'''
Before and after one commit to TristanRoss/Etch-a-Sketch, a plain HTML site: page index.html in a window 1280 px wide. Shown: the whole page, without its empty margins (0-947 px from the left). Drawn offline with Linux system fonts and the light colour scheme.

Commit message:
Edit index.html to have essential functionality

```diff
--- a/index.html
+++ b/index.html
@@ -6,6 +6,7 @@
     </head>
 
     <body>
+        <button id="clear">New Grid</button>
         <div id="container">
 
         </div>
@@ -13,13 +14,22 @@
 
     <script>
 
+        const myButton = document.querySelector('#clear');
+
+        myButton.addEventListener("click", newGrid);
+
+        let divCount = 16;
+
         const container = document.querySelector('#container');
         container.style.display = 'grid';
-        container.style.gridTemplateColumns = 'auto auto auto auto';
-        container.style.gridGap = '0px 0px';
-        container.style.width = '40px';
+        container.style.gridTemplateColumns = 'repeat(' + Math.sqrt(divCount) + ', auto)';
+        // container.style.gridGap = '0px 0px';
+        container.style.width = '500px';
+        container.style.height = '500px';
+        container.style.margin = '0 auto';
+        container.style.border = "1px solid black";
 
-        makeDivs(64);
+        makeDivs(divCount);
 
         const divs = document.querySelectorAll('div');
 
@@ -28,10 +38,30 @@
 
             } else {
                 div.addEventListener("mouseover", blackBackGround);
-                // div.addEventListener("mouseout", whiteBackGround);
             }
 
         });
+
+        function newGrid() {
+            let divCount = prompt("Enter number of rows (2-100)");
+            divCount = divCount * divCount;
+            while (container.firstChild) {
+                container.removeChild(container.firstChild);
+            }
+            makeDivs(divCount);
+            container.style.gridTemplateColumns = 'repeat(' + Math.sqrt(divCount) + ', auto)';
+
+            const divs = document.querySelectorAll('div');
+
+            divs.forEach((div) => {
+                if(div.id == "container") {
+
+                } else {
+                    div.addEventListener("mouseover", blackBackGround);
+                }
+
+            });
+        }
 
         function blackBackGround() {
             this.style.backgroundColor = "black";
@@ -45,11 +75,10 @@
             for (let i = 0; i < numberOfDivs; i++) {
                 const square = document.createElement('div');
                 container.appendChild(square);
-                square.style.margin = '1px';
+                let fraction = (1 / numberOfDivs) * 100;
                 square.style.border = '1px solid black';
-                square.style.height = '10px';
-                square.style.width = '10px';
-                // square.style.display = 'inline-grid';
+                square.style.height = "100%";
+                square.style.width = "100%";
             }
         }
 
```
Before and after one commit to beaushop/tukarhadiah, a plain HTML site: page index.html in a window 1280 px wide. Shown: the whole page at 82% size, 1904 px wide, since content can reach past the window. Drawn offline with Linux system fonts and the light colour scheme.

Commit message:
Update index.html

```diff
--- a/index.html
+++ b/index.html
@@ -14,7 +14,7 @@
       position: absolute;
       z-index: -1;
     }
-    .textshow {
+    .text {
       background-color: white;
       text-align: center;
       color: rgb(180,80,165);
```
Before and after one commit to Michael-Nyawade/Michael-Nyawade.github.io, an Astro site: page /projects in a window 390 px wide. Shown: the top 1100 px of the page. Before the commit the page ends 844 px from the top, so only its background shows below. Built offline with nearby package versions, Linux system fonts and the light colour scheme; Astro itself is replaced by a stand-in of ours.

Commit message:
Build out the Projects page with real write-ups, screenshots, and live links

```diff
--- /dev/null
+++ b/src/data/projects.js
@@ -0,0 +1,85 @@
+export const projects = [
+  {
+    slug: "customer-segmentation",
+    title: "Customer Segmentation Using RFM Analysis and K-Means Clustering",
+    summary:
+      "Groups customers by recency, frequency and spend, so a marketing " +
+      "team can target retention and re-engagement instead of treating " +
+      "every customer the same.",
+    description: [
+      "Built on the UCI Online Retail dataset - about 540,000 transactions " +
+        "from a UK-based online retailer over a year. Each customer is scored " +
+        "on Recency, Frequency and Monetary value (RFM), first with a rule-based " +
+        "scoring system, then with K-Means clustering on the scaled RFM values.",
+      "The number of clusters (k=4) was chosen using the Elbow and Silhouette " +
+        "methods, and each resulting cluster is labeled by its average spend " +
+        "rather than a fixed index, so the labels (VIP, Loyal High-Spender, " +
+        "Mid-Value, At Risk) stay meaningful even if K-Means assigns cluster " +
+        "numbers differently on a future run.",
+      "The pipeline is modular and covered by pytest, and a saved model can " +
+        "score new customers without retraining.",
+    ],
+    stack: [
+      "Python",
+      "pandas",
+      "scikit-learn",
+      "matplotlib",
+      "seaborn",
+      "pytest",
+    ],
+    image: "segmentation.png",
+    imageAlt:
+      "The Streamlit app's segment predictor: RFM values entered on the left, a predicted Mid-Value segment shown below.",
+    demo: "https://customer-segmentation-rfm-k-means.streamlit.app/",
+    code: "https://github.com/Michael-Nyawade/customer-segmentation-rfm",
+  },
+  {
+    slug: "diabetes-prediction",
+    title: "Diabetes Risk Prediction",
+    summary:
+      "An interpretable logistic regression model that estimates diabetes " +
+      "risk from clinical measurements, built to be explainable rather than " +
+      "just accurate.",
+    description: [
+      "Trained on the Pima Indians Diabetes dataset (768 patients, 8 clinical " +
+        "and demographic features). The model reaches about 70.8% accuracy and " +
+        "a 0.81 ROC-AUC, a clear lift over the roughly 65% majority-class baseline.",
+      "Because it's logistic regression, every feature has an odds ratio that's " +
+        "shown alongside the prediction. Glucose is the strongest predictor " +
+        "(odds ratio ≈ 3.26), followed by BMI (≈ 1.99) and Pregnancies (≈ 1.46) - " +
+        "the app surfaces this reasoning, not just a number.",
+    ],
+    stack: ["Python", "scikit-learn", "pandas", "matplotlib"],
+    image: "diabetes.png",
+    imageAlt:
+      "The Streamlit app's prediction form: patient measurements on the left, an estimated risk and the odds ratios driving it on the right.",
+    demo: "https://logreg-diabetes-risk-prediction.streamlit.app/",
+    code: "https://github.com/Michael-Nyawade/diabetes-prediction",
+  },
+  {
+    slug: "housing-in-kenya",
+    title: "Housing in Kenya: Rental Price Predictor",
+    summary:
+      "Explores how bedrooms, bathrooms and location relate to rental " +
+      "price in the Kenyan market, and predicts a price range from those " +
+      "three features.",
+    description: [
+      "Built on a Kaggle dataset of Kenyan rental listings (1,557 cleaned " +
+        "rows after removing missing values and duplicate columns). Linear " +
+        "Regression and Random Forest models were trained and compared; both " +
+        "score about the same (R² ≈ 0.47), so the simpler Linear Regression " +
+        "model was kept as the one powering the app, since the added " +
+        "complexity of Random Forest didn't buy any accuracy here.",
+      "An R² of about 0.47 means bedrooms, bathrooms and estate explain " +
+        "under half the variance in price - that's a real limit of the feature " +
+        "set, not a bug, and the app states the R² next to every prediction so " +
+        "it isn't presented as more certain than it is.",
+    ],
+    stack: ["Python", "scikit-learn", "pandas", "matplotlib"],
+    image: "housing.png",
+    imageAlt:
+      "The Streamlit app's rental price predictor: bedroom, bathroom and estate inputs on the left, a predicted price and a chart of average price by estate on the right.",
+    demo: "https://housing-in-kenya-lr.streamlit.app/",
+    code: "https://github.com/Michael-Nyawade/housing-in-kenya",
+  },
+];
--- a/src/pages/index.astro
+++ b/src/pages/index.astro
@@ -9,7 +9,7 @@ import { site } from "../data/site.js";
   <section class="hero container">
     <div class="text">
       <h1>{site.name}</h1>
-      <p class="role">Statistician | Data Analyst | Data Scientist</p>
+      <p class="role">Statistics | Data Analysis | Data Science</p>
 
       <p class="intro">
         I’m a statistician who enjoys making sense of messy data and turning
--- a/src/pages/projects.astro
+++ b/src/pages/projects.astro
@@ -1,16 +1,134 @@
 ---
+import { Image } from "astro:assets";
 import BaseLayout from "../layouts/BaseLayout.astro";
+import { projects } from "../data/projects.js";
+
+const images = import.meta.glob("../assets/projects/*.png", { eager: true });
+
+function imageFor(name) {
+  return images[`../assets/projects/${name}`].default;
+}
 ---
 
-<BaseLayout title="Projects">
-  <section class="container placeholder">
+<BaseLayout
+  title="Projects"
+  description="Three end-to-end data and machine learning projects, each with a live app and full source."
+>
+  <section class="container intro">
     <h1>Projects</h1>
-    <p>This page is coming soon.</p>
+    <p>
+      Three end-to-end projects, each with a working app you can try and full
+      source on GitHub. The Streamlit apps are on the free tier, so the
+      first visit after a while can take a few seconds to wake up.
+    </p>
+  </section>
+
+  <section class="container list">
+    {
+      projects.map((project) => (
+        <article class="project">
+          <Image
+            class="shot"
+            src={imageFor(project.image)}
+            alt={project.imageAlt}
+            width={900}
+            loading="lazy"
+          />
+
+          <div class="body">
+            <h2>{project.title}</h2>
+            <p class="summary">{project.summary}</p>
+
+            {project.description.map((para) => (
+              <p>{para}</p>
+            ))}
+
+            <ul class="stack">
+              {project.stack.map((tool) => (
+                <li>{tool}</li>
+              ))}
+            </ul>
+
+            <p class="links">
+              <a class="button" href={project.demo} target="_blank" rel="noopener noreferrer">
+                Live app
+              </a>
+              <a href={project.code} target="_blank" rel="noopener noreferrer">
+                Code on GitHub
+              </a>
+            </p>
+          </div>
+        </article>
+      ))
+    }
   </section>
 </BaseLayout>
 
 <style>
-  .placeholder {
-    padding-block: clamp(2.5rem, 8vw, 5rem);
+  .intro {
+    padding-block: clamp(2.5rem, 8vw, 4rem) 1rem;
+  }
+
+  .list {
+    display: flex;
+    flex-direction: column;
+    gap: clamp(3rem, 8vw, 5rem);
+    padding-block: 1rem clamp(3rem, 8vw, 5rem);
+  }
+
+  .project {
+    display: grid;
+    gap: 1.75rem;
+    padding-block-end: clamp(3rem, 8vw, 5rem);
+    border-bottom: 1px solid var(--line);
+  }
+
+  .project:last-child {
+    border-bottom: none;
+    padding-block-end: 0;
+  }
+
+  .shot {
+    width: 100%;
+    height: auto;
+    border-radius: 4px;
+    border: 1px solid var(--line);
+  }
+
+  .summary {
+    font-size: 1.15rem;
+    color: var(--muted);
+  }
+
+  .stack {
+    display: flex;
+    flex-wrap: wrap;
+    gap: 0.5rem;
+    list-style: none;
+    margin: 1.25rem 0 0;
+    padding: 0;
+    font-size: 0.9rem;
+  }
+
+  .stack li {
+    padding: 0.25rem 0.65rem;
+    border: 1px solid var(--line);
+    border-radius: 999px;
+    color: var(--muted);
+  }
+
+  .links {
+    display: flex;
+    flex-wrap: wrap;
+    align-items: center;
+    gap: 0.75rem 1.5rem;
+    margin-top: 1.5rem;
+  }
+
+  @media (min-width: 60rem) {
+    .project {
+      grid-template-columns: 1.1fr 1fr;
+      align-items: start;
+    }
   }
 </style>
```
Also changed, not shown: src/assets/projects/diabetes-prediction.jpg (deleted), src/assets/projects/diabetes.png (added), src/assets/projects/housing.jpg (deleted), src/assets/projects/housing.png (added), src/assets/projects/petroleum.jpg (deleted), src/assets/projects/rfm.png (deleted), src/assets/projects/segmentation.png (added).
'''
Your task is to copy each line from the material above that includes the word "index".

Before and after one commit to TristanRoss/Etch-a-Sketch, a plain HTML site: page index.html in a window 1280 px wide. Shown: the whole page, without its empty margins (0-947 px from the left). Drawn offline with Linux system fonts and the light colour scheme.
Edit index.html to have essential functionality
--- a/index.html
+++ b/index.html
Before and after one commit to beaushop/tukarhadiah, a plain HTML site: page index.html in a window 1280 px wide. Shown: the whole page at 82% size, 1904 px wide, since content can reach past the window. Drawn offline with Linux system fonts and the light colour scheme.
Update index.html
--- a/index.html
+++ b/index.html
       z-index: -1;
+        "rather than a fixed index, so the labels (VIP, Loyal High-Spender, " +
--- a/src/pages/index.astro
+++ b/src/pages/index.astro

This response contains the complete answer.